What lines below include the word "path"? Copy each one.

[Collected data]
--------

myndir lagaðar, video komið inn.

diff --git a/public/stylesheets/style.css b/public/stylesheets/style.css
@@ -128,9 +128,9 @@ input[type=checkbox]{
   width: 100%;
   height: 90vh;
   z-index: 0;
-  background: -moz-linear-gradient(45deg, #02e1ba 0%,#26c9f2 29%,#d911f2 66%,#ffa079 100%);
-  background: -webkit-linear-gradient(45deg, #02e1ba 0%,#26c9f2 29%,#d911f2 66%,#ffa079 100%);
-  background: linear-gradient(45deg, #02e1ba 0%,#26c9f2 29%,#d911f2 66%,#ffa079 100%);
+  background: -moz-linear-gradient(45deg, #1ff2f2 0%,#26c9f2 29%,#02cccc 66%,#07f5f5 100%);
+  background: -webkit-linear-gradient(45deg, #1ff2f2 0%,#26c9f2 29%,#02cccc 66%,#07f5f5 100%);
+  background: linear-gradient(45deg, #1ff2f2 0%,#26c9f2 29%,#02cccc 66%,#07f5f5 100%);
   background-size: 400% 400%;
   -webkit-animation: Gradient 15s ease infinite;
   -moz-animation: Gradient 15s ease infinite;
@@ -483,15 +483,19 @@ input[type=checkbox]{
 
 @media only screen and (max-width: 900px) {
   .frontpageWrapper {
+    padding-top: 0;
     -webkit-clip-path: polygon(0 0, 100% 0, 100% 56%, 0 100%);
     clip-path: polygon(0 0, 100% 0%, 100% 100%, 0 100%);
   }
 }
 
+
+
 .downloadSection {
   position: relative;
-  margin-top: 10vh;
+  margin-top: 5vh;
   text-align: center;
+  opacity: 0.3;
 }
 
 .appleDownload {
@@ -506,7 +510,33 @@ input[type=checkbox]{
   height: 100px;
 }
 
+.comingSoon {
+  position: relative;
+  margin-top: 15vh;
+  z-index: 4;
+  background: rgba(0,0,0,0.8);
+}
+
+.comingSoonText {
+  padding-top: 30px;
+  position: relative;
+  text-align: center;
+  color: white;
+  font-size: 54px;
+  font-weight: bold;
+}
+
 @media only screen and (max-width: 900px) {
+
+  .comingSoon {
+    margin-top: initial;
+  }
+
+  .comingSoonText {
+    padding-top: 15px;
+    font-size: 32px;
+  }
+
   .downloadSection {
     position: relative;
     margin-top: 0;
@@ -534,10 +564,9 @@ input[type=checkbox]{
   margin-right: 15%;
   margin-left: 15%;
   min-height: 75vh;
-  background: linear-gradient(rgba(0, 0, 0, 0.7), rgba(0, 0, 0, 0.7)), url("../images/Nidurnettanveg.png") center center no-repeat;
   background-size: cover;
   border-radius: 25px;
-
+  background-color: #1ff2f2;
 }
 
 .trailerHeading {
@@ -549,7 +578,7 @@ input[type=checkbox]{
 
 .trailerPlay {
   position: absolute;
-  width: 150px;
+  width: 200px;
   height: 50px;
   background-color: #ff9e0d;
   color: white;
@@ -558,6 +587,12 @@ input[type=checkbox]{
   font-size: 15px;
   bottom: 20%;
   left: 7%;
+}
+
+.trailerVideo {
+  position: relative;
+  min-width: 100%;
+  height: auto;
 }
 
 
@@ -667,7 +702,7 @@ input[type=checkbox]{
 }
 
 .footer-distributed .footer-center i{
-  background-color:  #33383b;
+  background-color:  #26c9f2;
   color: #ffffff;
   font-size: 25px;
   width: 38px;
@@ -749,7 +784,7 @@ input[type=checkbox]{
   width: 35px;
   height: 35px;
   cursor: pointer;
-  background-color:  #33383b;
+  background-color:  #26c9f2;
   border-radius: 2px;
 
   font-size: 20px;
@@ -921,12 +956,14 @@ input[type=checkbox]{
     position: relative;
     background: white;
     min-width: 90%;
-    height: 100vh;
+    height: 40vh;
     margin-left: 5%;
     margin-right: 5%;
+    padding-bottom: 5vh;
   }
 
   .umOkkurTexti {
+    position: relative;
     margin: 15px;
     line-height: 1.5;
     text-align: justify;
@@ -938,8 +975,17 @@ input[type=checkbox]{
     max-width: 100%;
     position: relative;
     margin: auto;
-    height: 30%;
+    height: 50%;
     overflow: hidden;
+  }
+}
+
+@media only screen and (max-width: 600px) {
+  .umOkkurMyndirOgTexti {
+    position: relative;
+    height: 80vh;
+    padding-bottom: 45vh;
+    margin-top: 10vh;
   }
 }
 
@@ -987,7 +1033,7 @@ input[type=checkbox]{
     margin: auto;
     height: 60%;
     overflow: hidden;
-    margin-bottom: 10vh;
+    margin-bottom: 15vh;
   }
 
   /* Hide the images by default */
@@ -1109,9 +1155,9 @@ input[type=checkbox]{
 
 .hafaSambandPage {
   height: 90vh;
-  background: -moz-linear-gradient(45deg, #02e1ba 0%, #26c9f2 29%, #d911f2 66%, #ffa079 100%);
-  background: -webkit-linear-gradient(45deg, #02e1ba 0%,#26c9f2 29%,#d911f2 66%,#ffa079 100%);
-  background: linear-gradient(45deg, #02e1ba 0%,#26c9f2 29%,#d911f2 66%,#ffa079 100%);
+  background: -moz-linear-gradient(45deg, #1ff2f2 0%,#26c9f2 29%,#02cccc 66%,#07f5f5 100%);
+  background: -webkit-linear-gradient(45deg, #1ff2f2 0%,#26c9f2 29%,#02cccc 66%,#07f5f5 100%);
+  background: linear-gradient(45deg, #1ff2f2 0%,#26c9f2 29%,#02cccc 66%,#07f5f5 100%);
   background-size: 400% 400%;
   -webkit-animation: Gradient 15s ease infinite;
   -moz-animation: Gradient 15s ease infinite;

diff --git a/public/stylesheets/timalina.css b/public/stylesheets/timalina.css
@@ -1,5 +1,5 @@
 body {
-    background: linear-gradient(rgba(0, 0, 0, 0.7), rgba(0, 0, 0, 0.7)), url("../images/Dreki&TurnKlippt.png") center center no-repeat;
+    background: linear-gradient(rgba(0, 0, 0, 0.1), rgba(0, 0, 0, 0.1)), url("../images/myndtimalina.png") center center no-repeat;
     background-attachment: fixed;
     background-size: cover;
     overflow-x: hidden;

--------

> [REPLY TO THE EXERCISE]
     -webkit-clip-path: polygon(0 0, 100% 0, 100% 56%, 0 100%);
     clip-path: polygon(0 0, 100% 0%, 100% 100%, 0 100%);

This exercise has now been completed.